The committee and volunteers have joined with the We Are Here Foundation for the cleanup since 1996, removing more than 795 tons of trash and debris from the banks of Lake St. Clair in St. Clair Shores in that time. For the 25th annual event, volunteers are needed to help clean three main areas in St. Clair Shores: the beaches at Veterans Memorial Park and Blossom Heath Park, and the shoreline of the Chapaton Retention Basin.

“The real purpose behind it all is to encourage taking care of our shorelines and our lake, and to get the word out and awareness of the issues on the lake,” said Michael Droogleever, Nautical Coast Cleanup Coordinator. “We just thought it was appropriate that we still get together.”

Historically, the efforts have also been extended to the shoreline at Champine Park, at the end of 12 Mile Road, but Balon said the water is too high for a cleanup in that location this year.

Waterfront homeowner associations, school groups, local businesses and other community organizations are encouraged to participate in the event, as are any other local volunteers that want to lend a hand.

Participants will meet at the Jefferson Yacht Club, 24504 Jefferson Ave, at 8 a.m. Sept. 13 to check in, and will then be dispersed to the different locations. Alternatively, volunteers may register online at and meet at one of the locations at 8:30 a.m. The cleanup runs until noon and then participants can meet for a socially-distant lunch at the JYC from noon to 2 p.m.

“We know our numbers will be down, but we hope that whoever feels safe enough will come out and join us, and if you can’t, we totally understand,” Balon said.

Droogleever said they understand there won’t be as large of a crowd this year as in the past, but that’s OK.

“We’ll just continue the tradition,” he said. “We don’t want to make it too complicated.”

Balon encourages students to come out and participate because it is an easy activity to do while being socially distant. The group will have forms on hand for students to have signed for service hours, if they need them, and also to apply for scholarships from the St. Clair Shores Waterfront Environmental Committee.

Students are important to the effort, Balon said, because they typically represent one-third to one-half of the volunteers who participate in the event.

“We’re going to have our beach cleanup captains (who) are going to know the standards, and they’re going to be enforcing social distancing, masks and hand sanitizing,” Balon said.

Only 100 people will be allowed at the after-party at the Jefferson Yacht Club at one time.
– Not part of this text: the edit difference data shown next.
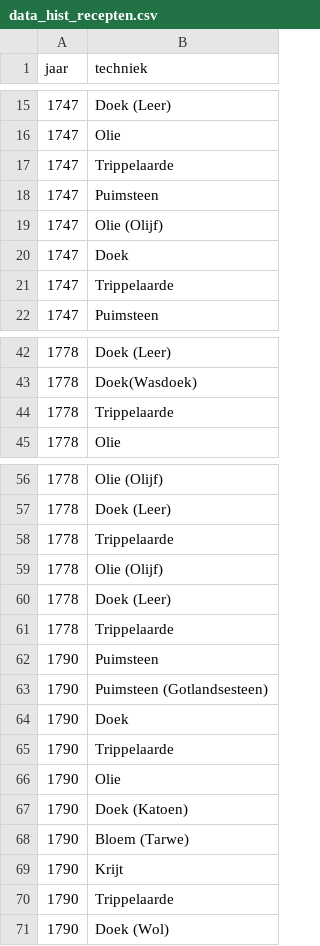
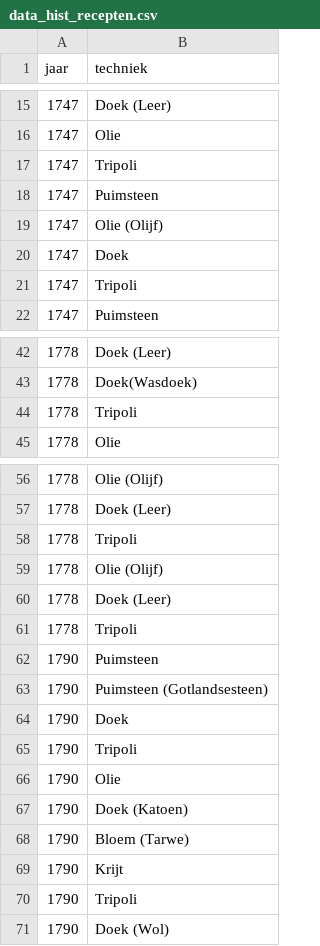
Before and after one commit to TjabbeN/BAproef, a CSV file: data_hist_recepten.csv, drawn as a sheet; only a part is shown, gaps mark what is left out; the diff covers the shown part only.

Commit message:
Update data_hist_recepten.csv
Trippelaarde -> Tripoli

```diff
--- a/data_hist_recepten.csv
+++ b/data_hist_recepten.csv
@@ -16,3 +16,3 @@ jaar,techniek
 1747,Olie
-1747,Trippelaarde
+1747,Tripoli
 1747,Puimsteen
@@ -20,3 +20,3 @@ jaar,techniek
 1747,Doek
-1747,Trippelaarde
+1747,Tripoli
 1747,Puimsteen
@@ -43,3 +43,3 @@ jaar,techniek
 1778,Doek(Wasdoek)
-1778,Trippelaarde
+1778,Tripoli
 1778,Olie
@@ -57,6 +57,6 @@ jaar,techniek
 1778,Doek (Leer)
-1778,Trippelaarde
+1778,Tripoli
 1778,Olie (Olijf)
 1778,Doek (Leer)
-1778,Trippelaarde
+1778,Tripoli
 1790,Puimsteen
@@ -64,3 +64,3 @@ jaar,techniek
 1790,Doek
-1790,Trippelaarde
+1790,Tripoli
 1790,Olie
@@ -69,3 +69,3 @@ jaar,techniek
 1790,Krijt
-1790,Trippelaarde
+1790,Tripoli
 1790,Doek (Wol)
```
Also changed, not shown: 9 edited cells elsewhere in this file.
Balon said they will have a member counting participants if they come in and asking people to move on if they are finished if the numbers get too high.

They will be serving pizza and sandwiches to volunteers, who will hear from state Rep. Kevin Hertel, D-St. Clair Shores, City Councilman Dave Rubello, and City Manager Matthew Coppler.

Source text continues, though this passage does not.